4. If he bids in between, say after 35 months, and get Rs. 90,000/- (at 10% loss, 5% commission to company & 5% which is dividend to all members). After 35 months chit amount paid is Rs. 55, 000/- & dividend is Rs. 15000/- and till completion of chit we would be paying around Rs. 80,000/- (Rs. 55,000/- + Rs. 25,000/-) for remaining period). We are confused whether gain to be taken as Rs. 35,000/- (Rs. 90,000/- (-) Rs. 55,000/-) or Rs. 10,000/- (Rs. 90,000 - Rs. 80000). Please help. [D.Lakshmi- dlakshmi725@gmail.com]
Opinion:
1. U/s 64(1) (iv) of the Income Tax Act-1961, any income arising from assets transferred to spouse without adequate consideration is taxable in the hands of the transferor and not in the hands of transferee.
However, if asset is acquired by the spouse out of pin money (i.e., an allowance given to the wife by her husband for her dress and usual household expenses) then the income from such assets cannot be clubbed with the income of her husband.
[R.B.N.J Naidu Vs CIT (1956) 29 ITR 194 (Nag) and
R.Dalmia Vs. CIT (1982) 133 ITR 169 (Delhi).]
Resultantly, the income arising out of the reasonable fund of Pin Money accumulated & invested need not be clubbed with the income of your husband. The same could be treated as your income.
2. Investment in a gold savings fund enables you to avail the benefit of long-term capital gains tax, after the period of one year of its holding. However, any sale of the fund before the period of 1 year would attract short-term capital gains tax & is treated as your other regular income.
3. Income/Loss from chit could best be known only on the completion of the chit tenure. Till completion, the amount of loss/ surplus could not be ascertained in certainty. We are of our considered opinion that, for the purpose of Income Tax, the income/loss should be recognized at the completion of the tenure only.
4. The question of taxability of Rs. 35,000/- does not arise at all. To be precise, you are contributing Rs. 80,000/- & getting Rs. 90,000/- from the chit Fund. Your income from the chit would be Rs. 10,000/- only and the same would be your income for the purpose of Income Tax.
The most important & equally controversial issue is about the taxability of this surplus..
There is no specific provision in the Income Tax Act -1961 for taxing or exempting the income from Chit funds. Divergent view prevails as to the tax implication of loss/surpus from chit funds.
i] There is one school of thought which believes that the amount is taxable as the same would come within the broader definition of income. Instruction No. 1175 [F.No. 169/21/78--IT(80)], dt. 16-5-1978] issued by the Central Board of Direct Tax says that

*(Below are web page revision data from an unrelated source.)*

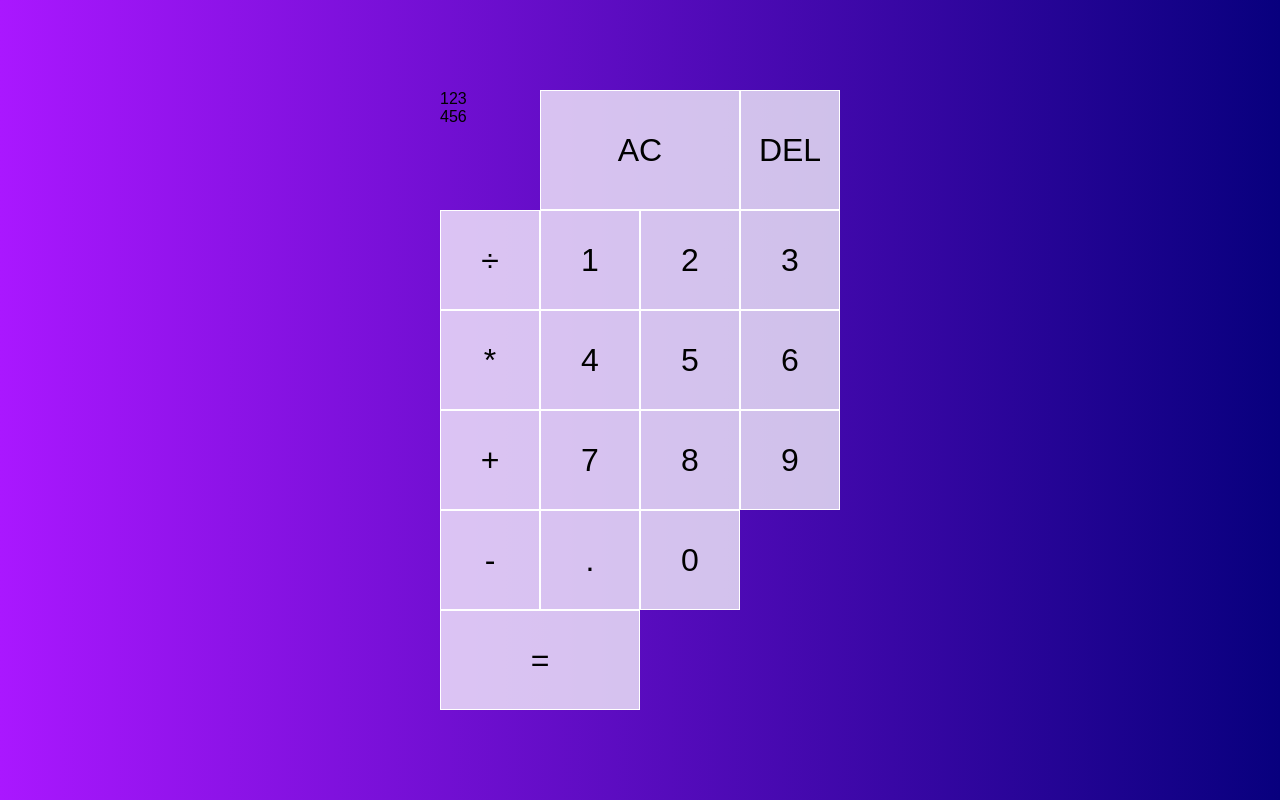
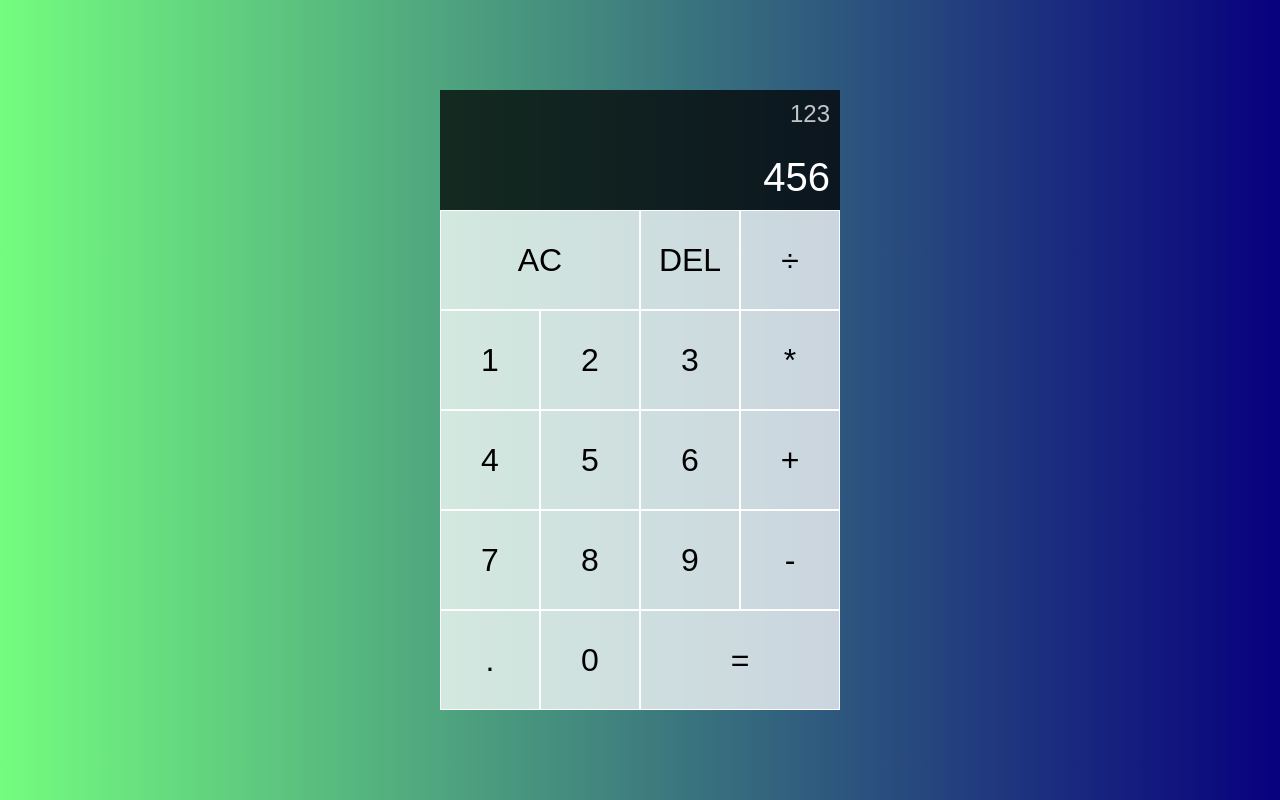
Before and after one commit to mariko357/JS-Calculator, a plain HTML site: page index.html in a window 1280 px wide. Drawn offline with Linux system fonts and the light colour scheme.

Commit message:
Finished with css

```diff
--- a/style.css
+++ b/style.css
@@ -7,7 +7,7 @@
 body{
     padding: 0;
     margin: 0;
-    background: linear-gradient(to right, #aa17ff, #08007e)
+    background: linear-gradient(to right, #74fc7f, #08007e)
 }
 
 .calculator-grid {
@@ -35,3 +35,25 @@ body{
 .span-two {
     grid-column: span 2;
 }
+
+.output {
+    grid-column: 1 / -1;
+    background-color: rgba(0, 0, 0, .75);
+    display: flex;
+    align-items: flex-end;
+    justify-content: space-between;
+    flex-direction: column;
+    padding: 10px;
+    word-wrap: break-word;
+    word-break: break-all;
+}
+
+.output .previous-operand{
+    color: rgba(255, 255, 255, .75);
+    font-size: 1.5rem
+}
+
+.output .current-operand{
+    color: white;
+    font-size: 2.5rem
+}
```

”(b) In the hands of the subscribers, a few will be receiving more than what they have subscribed. This extra amount is the nature of interest and as such, taxable. Members who take the money earlier from the chit will necessarily have to contribute more which means that they incur loss, which is nothing but interest paid for moneys taken in advance. The claim of such a loss will have to be considered for the purpose of allowance according to the provisions of the Act depending upon how the money was utilised by the subscriber.”
b] The other school of thought believes chits are organized by chit companies & every chit group forms an association. The members of such association make contribution to a common fund and lend it to the successful bidder (or the winner of the lot in case of lottery chits), who has necessarily to be a member of the group, so that the transactions are always confined to members except for the fee paid to the organizer for his service out of the collections. As a result, every chit is therefore, an instance of a mutual activity & the surplus should not be taxable on the principle of mutuality. The same inference could be drawn from Soda Silicate and Chemical Works v CIT (1989) 179 ITR 588 (P&H).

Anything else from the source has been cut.